__DATA__:
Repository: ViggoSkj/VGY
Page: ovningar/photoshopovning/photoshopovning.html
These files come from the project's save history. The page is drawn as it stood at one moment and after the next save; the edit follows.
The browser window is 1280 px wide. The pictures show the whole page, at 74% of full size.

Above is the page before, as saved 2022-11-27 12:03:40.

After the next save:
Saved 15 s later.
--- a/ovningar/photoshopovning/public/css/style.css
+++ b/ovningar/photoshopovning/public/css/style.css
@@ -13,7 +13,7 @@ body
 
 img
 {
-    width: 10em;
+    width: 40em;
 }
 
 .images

__TASK REQUIREMENTS__:
Copy the data above in full, character for character.

__ANSWER BOX__:
Repository: ViggoSkj/VGY
Page: ovningar/photoshopovning/photoshopovning.html
These files come from the project's save history. The page is drawn as it stood at one moment and after the next save; the edit follows.
The browser window is 1280 px wide. The pictures show the whole page, at 74% of full size.

Above is the page before, as saved 2022-11-27 12:03:40.

After the next save:
Saved 15 s later.
--- a/ovningar/photoshopovning/public/css/style.css
+++ b/ovningar/photoshopovning/public/css/style.css
@@ -13,7 +13,7 @@ body
 
 img
 {
-    width: 10em;
+    width: 40em;
 }
 
 .images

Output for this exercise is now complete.